-- Listed entries --
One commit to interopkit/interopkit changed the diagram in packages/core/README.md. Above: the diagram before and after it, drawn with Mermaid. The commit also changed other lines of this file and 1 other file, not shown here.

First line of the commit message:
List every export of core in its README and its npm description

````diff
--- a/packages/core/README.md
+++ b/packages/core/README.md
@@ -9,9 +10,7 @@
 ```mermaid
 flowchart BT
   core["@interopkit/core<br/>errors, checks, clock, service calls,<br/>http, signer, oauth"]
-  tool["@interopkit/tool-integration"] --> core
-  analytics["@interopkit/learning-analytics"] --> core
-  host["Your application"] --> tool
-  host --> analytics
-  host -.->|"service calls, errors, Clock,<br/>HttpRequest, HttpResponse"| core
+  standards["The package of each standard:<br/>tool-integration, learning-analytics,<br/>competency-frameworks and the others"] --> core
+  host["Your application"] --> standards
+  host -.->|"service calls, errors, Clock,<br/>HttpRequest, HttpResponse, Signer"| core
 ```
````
==
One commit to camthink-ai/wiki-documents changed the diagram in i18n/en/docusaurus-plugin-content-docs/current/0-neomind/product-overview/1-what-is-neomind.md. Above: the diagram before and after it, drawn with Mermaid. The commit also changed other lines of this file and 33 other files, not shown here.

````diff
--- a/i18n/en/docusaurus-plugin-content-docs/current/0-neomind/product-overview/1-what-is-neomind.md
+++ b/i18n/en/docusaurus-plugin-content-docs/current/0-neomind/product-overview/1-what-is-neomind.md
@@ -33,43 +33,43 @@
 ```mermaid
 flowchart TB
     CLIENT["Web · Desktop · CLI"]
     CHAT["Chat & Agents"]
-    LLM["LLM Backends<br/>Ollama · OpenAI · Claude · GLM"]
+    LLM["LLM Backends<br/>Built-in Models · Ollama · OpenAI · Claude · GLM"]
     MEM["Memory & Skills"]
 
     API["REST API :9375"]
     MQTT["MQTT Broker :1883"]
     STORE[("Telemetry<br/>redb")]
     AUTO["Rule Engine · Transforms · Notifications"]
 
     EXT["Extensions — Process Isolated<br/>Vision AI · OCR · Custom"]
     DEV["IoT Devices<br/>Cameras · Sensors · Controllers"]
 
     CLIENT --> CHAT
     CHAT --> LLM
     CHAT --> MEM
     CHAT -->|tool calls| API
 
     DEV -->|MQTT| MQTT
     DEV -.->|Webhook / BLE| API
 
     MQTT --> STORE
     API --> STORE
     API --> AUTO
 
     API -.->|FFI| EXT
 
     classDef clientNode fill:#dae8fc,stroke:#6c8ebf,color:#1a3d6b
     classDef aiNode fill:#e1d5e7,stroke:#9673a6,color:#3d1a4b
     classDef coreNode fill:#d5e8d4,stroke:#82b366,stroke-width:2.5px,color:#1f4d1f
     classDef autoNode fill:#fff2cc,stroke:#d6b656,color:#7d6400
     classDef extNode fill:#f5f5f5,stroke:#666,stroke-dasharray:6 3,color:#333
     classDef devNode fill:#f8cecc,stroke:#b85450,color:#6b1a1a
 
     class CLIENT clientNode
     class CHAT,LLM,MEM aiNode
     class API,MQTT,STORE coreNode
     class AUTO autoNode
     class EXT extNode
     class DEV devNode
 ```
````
---
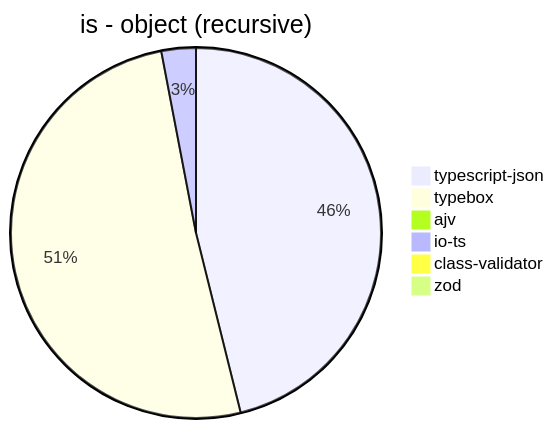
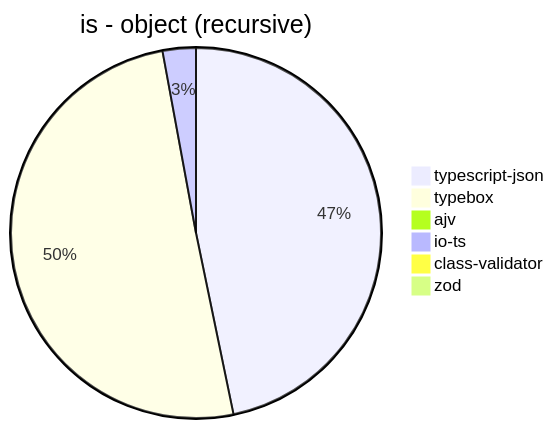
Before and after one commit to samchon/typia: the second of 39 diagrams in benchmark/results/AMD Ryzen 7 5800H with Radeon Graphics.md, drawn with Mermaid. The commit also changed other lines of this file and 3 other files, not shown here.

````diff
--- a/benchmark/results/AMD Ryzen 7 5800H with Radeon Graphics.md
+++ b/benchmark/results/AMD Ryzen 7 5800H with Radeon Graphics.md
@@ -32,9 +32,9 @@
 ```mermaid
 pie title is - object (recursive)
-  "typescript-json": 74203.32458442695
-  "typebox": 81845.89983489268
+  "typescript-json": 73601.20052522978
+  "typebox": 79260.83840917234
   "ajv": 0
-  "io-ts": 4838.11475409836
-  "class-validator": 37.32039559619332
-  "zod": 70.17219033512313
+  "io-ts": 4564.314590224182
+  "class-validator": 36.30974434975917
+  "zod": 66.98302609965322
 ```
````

-- Work instructions --
If a line above includes the string "learning", pick it out.

-- Exercise output --
-  analytics["@interopkit/learning-analytics"] --> core
+  standards["The package of each standard:<br/>tool-integration, learning-analytics,<br/>competency-frameworks and the others"] --> core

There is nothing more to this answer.